*Exercise requirements*. Read through the listing below and return only the lines containing "outputs".

*Data in this exercise*.
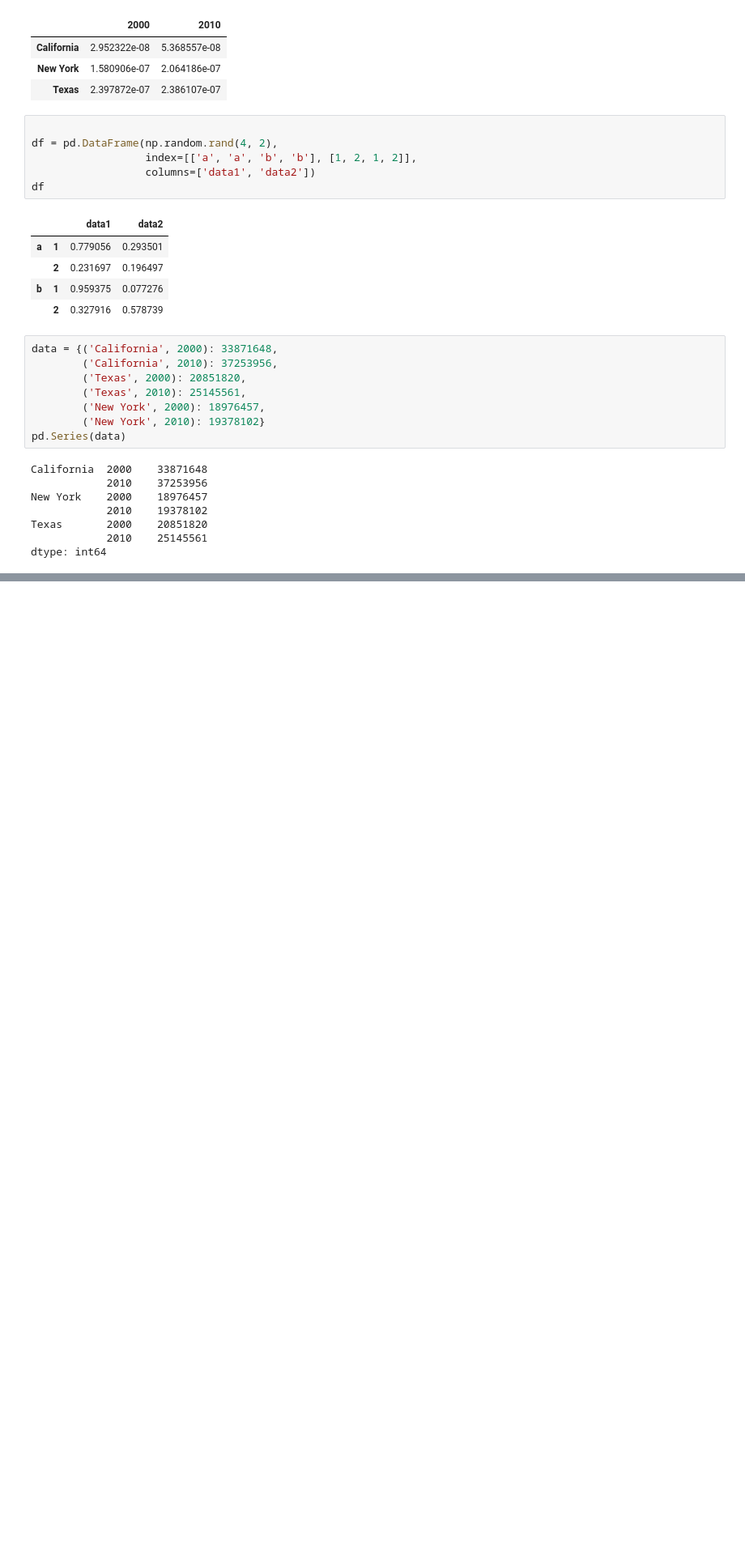
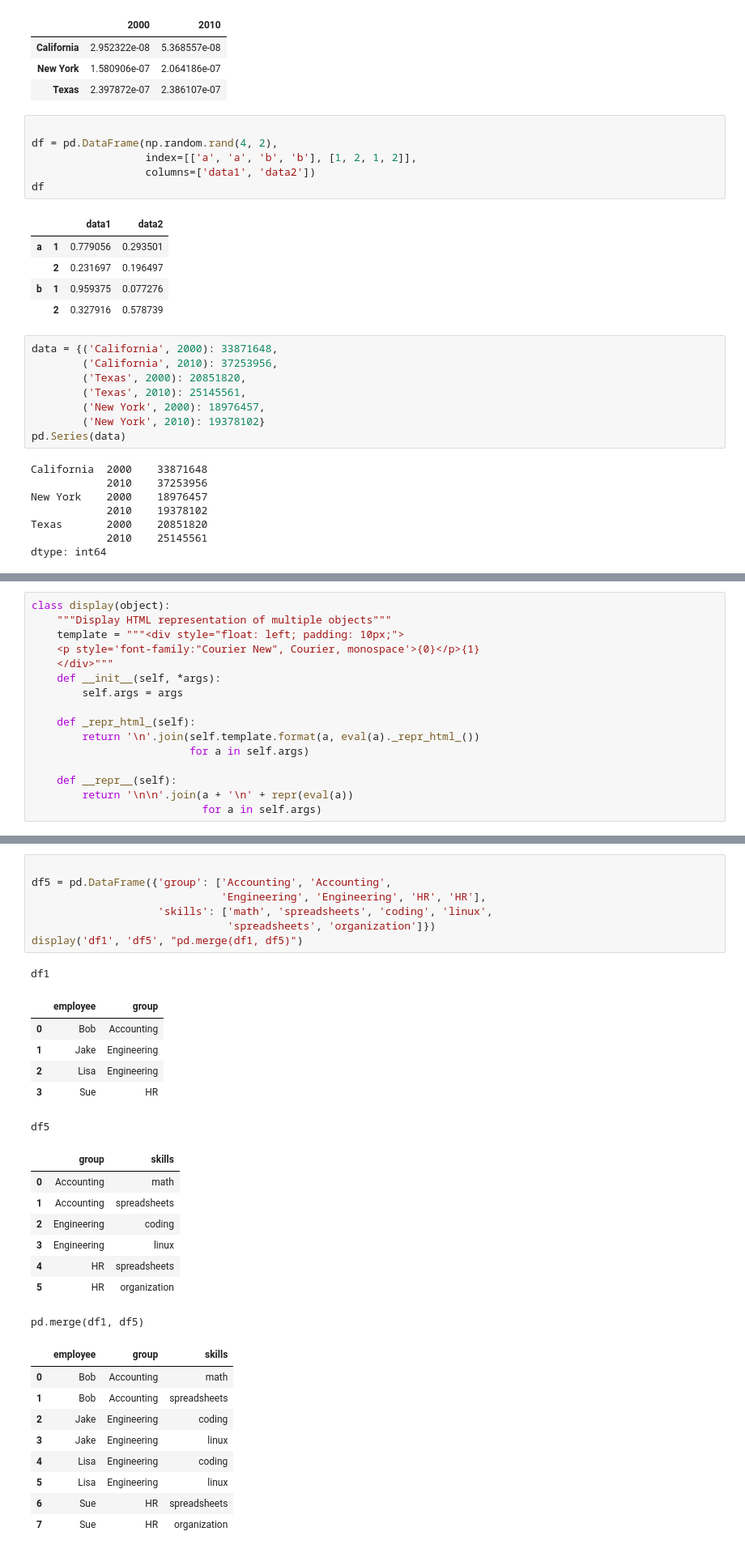
Before and after one commit to PeinWu/data-science-ipython-notebook, a Jupyter notebook: Pandas.ipynb, the cells around one changed output, grey strips where cells are left out. Shown: that part at 81% size. Drawn from its saved outputs; the diff is of its cells as text; blank space fills up the shorter version.

```diff
--- a/Pandas.ipynb
+++ b/Pandas.ipynb
@@ -753,0 +783,16 @@ pd.MultiIndex.from
+# %%
+class display(object):
+    """Display HTML representation of multiple objects"""
+    template = """<div style="float: left; padding: 10px;">
+    <p style='font-family:"Courier New", Courier, monospace'>{0}</p>{1}
+    </div>"""
+    def __init__(self, *args):
+        self.args = args
+
+    def _repr_html_(self):
+        return '\n'.join(self.template.format(a, eval(a)._repr_html_())
+                         for a in self.args)
+
+    def __repr__(self):
+        return '\n\n'.join(a + '\n' + repr(eval(a))
+                           for a in self.args)
@@ -753,0 +931,32 @@ pd.MultiIndex.from
+# %%
+
+df5 = pd.DataFrame({'group': ['Accounting', 'Accounting',
+                              'Engineering', 'Engineering', 'HR', 'HR'],
+                    'skills': ['math', 'spreadsheets', 'coding', 'linux',
+                               'spreadsheets', 'organization']})
+display('df1', 'df5', "pd.merge(df1, df5)")
+# %% [output]
+df1
+|  | employee | group |
+| 0 | Bob | Accounting |
+| 1 | Jake | Engineering |
+| 2 | Lisa | Engineering |
+| 3 | Sue | HR |
+df5
+|  | group | skills |
+| 0 | Accounting | math |
+| 1 | Accounting | spreadsheets |
+| 2 | Engineering | coding |
+| 3 | Engineering | linux |
+| 4 | HR | spreadsheets |
+| 5 | HR | organization |
+pd.merge(df1, df5)
+|  | employee | group | skills |
+| 0 | Bob | Accounting | math |
+| 1 | Bob | Accounting | spreadsheets |
+| 2 | Jake | Engineering | coding |
+| 3 | Jake | Engineering | linux |
+| 4 | Lisa | Engineering | coding |
+| 5 | Lisa | Engineering | linux |
+| 6 | Sue | HR | spreadsheets |
+| 7 | Sue | HR | organization |
```
Also changed, not shown: parts of 20 cells of this notebook, 3 other files.
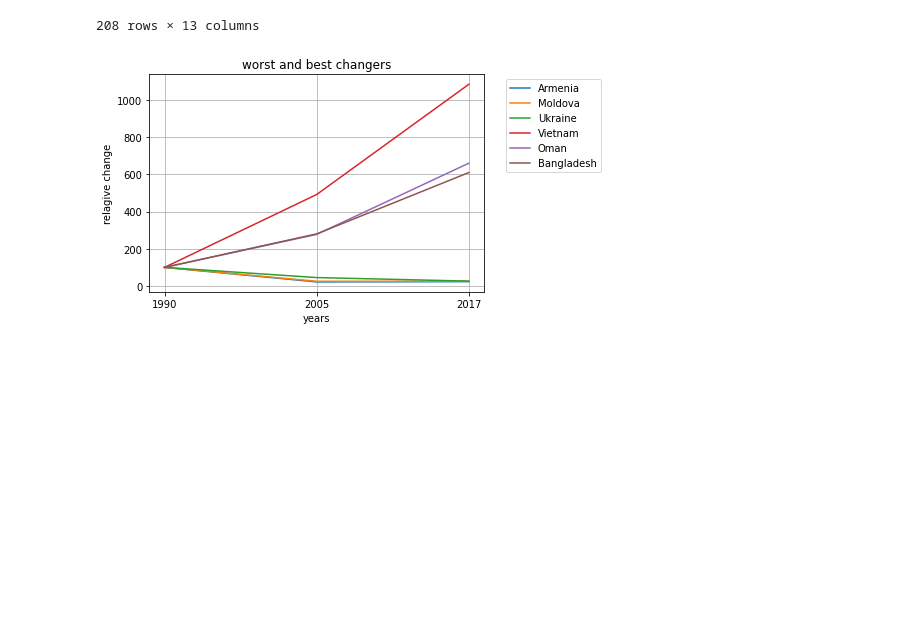
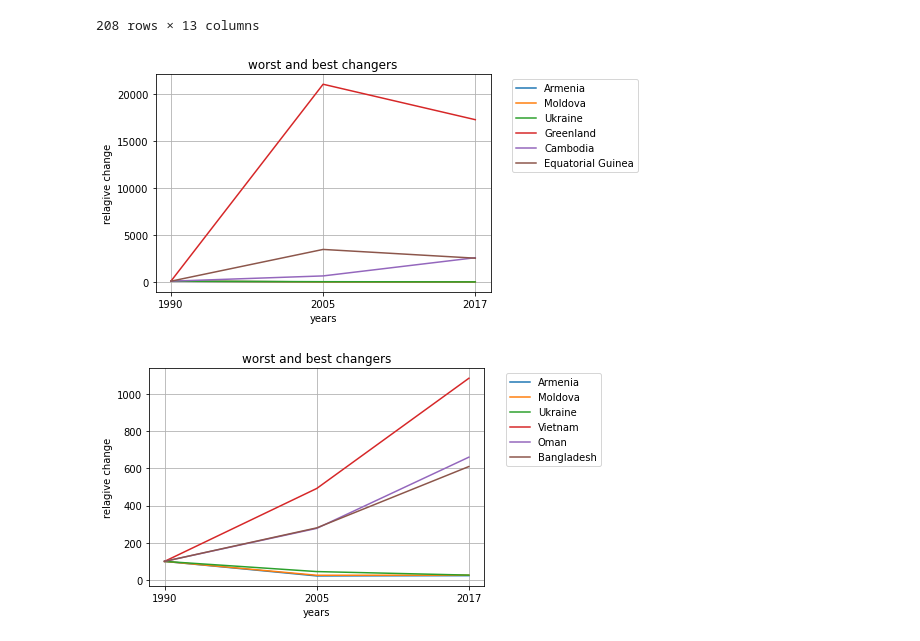
Before and after one commit to MerienMoelker/Global-CO2-emissions, a Jupyter notebook: Assignment_Global_CO2_emissions.ipynb, the cells around one changed output. Cells and saved outputs as stored; diff of their text form; code cells hidden in the pictures; blank space fills up the shorter version.

```diff
--- a/Assignment_Global_CO2_emissions.ipynb
+++ b/Assignment_Global_CO2_emissions.ipynb
@@ -80,6 +82,25 @@ countries
 | 210 | Zambia | 2.955 | 2.457 | 4.967 | 0.01% | 68.1% | 7.0 | 0.3 | ... |
 | 211 | Zimbabwe | 17.178 | 11.388 | 12.087 | 0.03% | -29.6% | 31.0 | 0.7 | ... |
 208 rows × 13 columns
+# %%
+good_co2 = countries.sort_values(by=['2017_relative'], ascending=True).iloc[0:3]
+bad_co2 = countries.sort_values(by=['2017_relative'], ascending=False).iloc[0:3]
+m = countries.columns.get_loc('1990_relative')
+
+fig, ax = plt.subplots()
+
+for index, row in good_co2.iterrows():
+  ax.plot(good_co2.columns[1:n], row[m:],label=row[0])
+
+for index, row in bad_co2.iterrows():
+  ax.plot(bad_co2.columns[1:n], row[m:],label=row[0])
+
+ax.set(title='worst and best changers', xlabel='years', ylabel='relagive change')
+ax.legend(bbox_to_anchor=(1.05,1))
+plt.grid()
+plt.show()
+# %% [output]
+[figure, added]
 # %%
 def min_emissions(row):
   return row['1990'] > 5
```
Also changed, not shown: parts of 1 cell of this notebook.
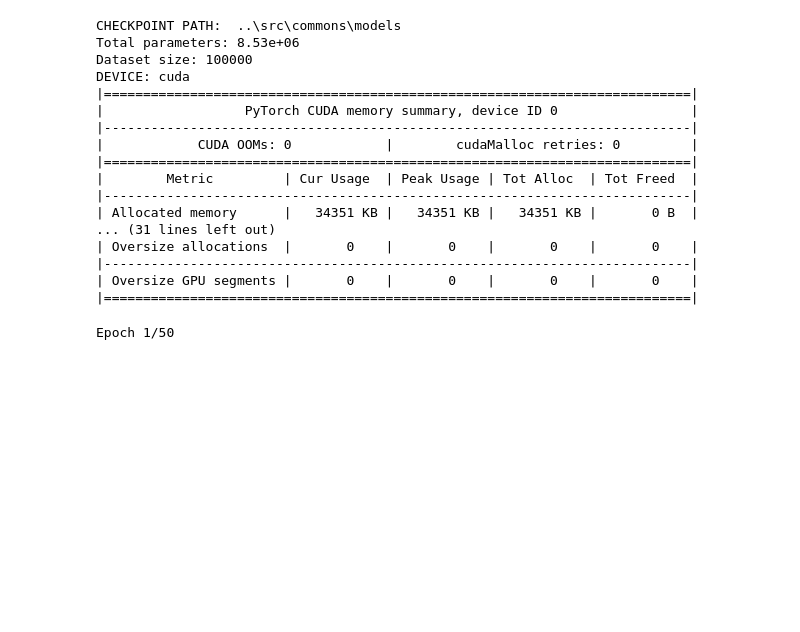
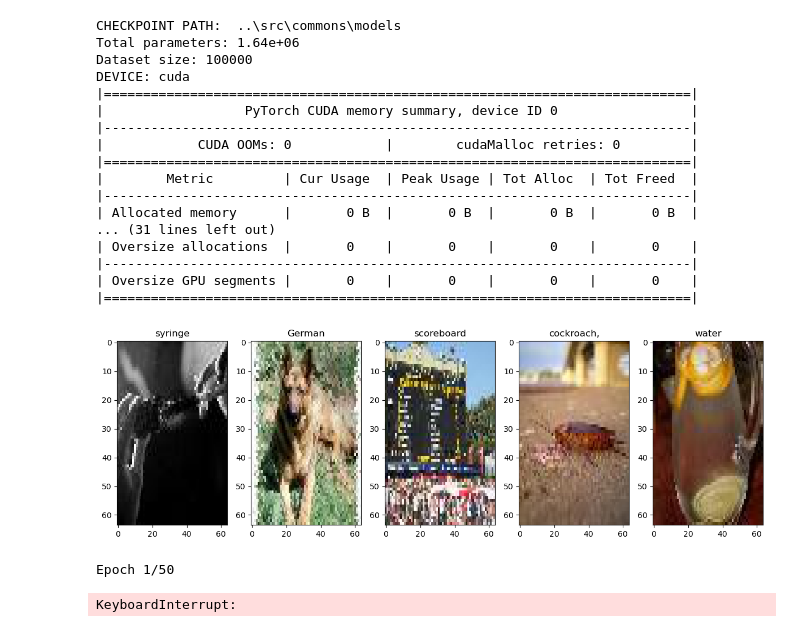
Before and after one commit to plrodrigues/TAAC_AnomalyDetection_in_MVTecDataset, a Jupyter notebook: notebooks/nb_3_ViT_pretraining.ipynb, the cells around one changed output. Drawn from its saved outputs; the diff is of its cells as text; code cells hidden in the pictures; blank space fills up the shorter version.

```diff
--- a/notebooks/nb_3_ViT_pretraining.ipynb
+++ b/notebooks/nb_3_ViT_pretraining.ipynb
@@ -21,7 +21,7 @@ logging.getLogger().setLevel(logging.DEBUG)
 
 
 # Define training parameters
-BATCH_SIZE = 1024
+BATCH_SIZE = 256
 LEARNING_RATE = 1e-4
 NUM_EPOCHS = 50
 CHECKPOINT_PATH = ".." + DIR_SEP + os.path.join("src", "commons", "models")
@@ -32,10 +32,10 @@ model = vit.SimpleViT(
     image_size = 64,
     patch_size = 4,
     num_classes = 200,
-    dim = 512,
-    depth = 4,
+    dim = 256,
+    depth = 2,
     heads = 8,
-    mlp_dim = 1024
+    mlp_dim = 512
 )
 
 print(f"Total parameters: {sum(p.numel() for p in model.parameters() if p.requires_grad) :.2e}")
@@ -44,7 +44,7 @@ optimizer = torch.optim.Adam(model.parameters(), lr=LEARNING_RATE)
 criterion = torch.nn.CrossEntropyLoss()
 
 # Instantiate dataset
-transf = None
+transf = transforms.Lambda(lambda T: T.long()/255)
 dataset = TinyImageNetDataset(".." + DIR_SEP + DATA_PATH, transforms=transf)
 print(f"Dataset size: {len(dataset)}")
 
@@ -72,7 +72,7 @@ model = model.to(DEVICE)
 print(torch.cuda.memory_summary())
 # %% [output]
 CHECKPOINT PATH:  ..\src\commons\models
-Total parameters: 8.53e+06
+Total parameters: 1.64e+06
 Dataset size: 100000
 DEVICE: cuda
 |===========================================================================|
@@ -82,10 +82,28 @@ DEVICE: cuda
 |===========================================================================|
 |        Metric         | Cur Usage  | Peak Usage | Tot Alloc  | Tot Freed  |
 |---------------------------------------------------------------------------|
-| Allocated memory      |   34351 KB |   34351 KB |   34351 KB |       0 B  |
+| Allocated memory      |       0 B  |       0 B  |       0 B  |       0 B  |
 ... (31 lines left out)
 | Oversize allocations  |       0    |       0    |       0    |       0    |
 |---------------------------------------------------------------------------|
 | Oversize GPU segments |       0    |       0    |       0    |       0    |
 |===========================================================================|
+# %%
+# Check data format
+
+temp_loader = torch.utils.data.DataLoader(dataset, batch_size=BATCH_SIZE, shuffle=True)
+
+sample = next(iter(temp_loader))
+img, img_label = sample["inputs"], sample["targets"]
+
+fig, ax = plt.subplots(1, 5, figsize=(12, 4))
+for i in range(5):
+    img_perm = torch.permute(img[i], (1, 2, 0)).numpy()
+    ax[i].imshow(img_perm, aspect="auto")
+    title = dataset.index_to_name[img_label[i].item()]
+    title = title.split()
+    ax[i].set_title(title[0] if isinstance(title, list) else title)
+fig.tight_layout()
+# %% [output]
+[figure, added]
 # %%
@@ -174,6 +191,7 @@ def fit(model, train_loader, val_loader, optimizer, **kwargs):
 train_loss, val_loss, train_acc, val_acc = fit(model, train_loader, valid_loader, optimizer, num_epochs=NUM_EPOCHS, device=DEVICE)
 # %% [output]
 Epoch 1/50
+KeyboardInterrupt:
 # %%
 img = torch.randn(5, 3, 64, 64).to(DEVICE)
 
```
Also changed, not shown: parts of 3 cells of this notebook.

*Result of this exercise*.
Before and after one commit to PeinWu/data-science-ipython-notebook, a Jupyter notebook: Pandas.ipynb, the cells around one changed output, grey strips where cells are left out. Shown: that part at 81% size. Drawn from its saved outputs; the diff is of its cells as text; blank space fills up the shorter version.
Before and after one commit to MerienMoelker/Global-CO2-emissions, a Jupyter notebook: Assignment_Global_CO2_emissions.ipynb, the cells around one changed output. Cells and saved outputs as stored; diff of their text form; code cells hidden in the pictures; blank space fills up the shorter version.
Before and after one commit to plrodrigues/TAAC_AnomalyDetection_in_MVTecDataset, a Jupyter notebook: notebooks/nb_3_ViT_pretraining.ipynb, the cells around one changed output. Drawn from its saved outputs; the diff is of its cells as text; code cells hidden in the pictures; blank space fills up the shorter version.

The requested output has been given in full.